■ **What to produce**
Locate each line of the material that contains "html", then return it.

----------------------------------------

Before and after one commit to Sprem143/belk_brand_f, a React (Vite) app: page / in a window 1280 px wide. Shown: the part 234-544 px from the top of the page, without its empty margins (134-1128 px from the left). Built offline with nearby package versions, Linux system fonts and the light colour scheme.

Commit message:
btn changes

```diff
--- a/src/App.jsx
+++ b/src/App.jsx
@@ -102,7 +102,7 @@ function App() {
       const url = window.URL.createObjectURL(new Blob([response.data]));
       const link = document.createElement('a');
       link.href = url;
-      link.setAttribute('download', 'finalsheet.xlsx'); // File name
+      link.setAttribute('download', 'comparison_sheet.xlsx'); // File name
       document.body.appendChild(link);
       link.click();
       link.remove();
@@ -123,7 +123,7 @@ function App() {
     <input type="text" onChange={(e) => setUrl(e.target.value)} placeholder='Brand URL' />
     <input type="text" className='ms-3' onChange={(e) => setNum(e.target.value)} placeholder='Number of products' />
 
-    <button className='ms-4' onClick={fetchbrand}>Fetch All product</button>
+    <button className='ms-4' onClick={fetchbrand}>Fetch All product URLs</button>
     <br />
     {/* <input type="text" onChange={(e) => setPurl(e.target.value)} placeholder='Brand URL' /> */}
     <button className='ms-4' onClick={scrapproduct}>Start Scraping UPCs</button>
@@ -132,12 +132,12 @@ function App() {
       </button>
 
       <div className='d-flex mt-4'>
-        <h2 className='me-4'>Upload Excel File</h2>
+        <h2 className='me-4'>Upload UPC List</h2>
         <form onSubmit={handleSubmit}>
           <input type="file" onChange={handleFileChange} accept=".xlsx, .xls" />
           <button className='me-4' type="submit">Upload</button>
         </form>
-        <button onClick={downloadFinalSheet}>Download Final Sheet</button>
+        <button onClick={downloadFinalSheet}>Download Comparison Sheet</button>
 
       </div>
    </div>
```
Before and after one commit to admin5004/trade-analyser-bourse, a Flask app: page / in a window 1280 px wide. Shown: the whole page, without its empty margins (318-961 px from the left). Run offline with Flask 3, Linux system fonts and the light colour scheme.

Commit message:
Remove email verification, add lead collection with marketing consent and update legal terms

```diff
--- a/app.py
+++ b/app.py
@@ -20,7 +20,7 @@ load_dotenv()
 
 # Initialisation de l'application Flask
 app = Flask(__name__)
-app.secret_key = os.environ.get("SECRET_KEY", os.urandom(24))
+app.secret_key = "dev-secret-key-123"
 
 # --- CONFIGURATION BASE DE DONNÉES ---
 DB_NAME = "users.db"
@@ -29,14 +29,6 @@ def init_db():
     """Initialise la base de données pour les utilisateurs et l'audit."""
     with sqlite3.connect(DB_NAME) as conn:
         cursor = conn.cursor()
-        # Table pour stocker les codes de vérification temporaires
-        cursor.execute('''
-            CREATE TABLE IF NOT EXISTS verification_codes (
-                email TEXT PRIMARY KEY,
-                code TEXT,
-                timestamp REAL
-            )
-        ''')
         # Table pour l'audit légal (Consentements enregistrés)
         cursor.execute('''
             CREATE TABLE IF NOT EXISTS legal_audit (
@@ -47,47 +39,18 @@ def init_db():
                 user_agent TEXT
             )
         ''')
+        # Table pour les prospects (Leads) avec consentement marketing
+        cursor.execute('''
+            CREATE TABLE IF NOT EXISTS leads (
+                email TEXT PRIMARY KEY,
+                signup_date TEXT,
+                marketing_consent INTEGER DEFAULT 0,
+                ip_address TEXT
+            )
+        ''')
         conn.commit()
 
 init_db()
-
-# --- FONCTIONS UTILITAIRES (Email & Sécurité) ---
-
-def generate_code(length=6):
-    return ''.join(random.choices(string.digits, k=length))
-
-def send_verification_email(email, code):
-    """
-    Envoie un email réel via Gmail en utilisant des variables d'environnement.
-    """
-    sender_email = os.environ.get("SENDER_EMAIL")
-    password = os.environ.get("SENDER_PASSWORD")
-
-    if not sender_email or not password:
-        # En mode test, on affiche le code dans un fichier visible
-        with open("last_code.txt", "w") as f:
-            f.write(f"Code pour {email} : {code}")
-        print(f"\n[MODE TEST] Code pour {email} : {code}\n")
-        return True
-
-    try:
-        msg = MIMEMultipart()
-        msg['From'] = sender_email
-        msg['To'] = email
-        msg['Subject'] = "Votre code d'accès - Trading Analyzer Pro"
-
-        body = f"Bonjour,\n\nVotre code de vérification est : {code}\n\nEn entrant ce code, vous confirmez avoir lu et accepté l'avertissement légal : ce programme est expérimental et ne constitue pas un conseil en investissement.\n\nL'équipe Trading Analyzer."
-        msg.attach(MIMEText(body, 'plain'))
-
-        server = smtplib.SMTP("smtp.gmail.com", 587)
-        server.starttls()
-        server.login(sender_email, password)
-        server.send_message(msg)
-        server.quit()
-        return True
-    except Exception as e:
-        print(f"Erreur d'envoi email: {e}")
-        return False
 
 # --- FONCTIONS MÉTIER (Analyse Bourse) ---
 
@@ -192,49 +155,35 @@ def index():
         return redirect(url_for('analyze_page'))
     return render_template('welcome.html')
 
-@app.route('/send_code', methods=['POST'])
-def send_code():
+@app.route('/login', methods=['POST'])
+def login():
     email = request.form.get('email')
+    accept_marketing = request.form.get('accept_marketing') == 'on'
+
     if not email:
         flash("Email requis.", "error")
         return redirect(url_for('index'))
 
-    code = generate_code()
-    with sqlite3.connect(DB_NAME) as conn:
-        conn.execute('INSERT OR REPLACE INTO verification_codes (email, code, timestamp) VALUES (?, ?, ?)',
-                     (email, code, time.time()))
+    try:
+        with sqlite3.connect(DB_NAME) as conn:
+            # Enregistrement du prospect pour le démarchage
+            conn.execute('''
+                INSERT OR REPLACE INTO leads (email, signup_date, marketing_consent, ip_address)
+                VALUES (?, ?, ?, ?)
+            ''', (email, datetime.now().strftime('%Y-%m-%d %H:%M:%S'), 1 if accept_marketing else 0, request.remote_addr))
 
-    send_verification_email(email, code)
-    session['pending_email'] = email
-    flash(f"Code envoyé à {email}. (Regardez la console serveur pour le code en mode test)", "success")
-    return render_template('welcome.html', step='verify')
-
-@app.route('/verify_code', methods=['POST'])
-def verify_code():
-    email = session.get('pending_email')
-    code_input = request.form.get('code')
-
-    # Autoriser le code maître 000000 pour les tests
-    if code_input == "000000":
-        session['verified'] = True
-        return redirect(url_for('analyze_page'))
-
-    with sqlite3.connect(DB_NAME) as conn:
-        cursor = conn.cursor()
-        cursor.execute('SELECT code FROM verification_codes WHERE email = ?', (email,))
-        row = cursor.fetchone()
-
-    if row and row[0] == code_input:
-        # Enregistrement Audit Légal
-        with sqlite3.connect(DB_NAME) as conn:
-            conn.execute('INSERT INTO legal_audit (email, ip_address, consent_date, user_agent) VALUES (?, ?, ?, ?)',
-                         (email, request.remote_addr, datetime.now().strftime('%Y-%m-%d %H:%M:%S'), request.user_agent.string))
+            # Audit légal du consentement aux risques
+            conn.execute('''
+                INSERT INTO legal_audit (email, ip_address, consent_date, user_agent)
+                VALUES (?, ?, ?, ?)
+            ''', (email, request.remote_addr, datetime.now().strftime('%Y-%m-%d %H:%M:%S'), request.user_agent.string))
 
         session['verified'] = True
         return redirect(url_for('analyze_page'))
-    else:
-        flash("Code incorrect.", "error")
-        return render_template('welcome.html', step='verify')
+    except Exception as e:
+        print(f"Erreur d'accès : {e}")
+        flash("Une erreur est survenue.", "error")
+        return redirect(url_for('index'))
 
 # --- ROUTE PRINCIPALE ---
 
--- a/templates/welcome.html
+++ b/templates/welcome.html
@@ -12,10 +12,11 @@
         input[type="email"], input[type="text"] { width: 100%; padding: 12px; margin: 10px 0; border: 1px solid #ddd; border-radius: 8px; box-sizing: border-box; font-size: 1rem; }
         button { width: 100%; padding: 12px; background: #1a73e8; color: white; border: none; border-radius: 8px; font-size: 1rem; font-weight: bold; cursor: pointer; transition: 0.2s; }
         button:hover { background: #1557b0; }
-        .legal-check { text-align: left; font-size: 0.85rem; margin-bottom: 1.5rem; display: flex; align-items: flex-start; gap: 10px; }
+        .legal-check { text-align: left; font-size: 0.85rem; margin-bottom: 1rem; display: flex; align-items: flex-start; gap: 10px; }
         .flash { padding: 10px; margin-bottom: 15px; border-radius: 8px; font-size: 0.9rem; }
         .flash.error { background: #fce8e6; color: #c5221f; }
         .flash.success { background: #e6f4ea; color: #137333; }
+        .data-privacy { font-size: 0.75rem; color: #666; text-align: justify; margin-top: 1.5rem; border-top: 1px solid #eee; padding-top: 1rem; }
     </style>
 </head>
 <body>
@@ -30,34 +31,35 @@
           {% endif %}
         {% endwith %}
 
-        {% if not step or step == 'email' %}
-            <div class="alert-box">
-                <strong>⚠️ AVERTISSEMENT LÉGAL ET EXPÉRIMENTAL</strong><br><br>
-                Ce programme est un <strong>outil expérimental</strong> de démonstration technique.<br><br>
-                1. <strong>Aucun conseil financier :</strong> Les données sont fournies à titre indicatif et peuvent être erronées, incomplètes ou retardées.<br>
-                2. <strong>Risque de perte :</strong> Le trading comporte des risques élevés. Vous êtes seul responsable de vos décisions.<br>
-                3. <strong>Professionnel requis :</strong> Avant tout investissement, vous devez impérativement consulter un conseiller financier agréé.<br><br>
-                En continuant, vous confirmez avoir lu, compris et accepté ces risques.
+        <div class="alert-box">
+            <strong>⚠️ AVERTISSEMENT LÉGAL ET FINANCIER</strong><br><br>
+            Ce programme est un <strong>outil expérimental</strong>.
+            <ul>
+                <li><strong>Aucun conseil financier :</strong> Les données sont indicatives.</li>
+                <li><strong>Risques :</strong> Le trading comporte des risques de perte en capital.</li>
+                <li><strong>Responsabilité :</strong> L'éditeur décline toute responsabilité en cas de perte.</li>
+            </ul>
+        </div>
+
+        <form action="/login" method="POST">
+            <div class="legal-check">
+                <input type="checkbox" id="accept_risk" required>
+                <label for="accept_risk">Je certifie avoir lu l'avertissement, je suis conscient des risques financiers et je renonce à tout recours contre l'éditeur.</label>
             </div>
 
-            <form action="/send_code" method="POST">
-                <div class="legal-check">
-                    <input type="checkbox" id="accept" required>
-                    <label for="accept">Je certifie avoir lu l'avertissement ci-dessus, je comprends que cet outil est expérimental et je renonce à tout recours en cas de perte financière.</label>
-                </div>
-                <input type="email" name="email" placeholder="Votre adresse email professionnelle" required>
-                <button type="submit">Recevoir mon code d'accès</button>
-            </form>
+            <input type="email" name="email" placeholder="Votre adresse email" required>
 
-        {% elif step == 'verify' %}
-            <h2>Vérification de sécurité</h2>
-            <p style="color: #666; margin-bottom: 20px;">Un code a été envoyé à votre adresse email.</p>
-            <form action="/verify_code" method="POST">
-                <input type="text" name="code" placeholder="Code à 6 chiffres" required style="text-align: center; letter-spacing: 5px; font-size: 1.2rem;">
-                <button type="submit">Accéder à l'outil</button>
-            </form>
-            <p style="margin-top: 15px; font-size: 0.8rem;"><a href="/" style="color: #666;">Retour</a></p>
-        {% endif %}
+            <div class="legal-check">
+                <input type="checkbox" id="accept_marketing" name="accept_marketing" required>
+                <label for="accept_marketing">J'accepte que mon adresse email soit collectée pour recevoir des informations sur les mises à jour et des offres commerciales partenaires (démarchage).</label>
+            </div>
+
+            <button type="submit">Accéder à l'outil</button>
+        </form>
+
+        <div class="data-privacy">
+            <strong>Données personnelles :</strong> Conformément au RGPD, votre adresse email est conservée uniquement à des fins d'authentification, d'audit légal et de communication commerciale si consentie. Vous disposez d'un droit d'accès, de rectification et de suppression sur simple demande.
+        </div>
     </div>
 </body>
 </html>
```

----------------------------------------

■ **Result for this exercise**
     return render_template('welcome.html')
-    return render_template('welcome.html', step='verify')
-        return render_template('welcome.html', step='verify')
--- a/templates/welcome.html
+++ b/templates/welcome.html
 </html>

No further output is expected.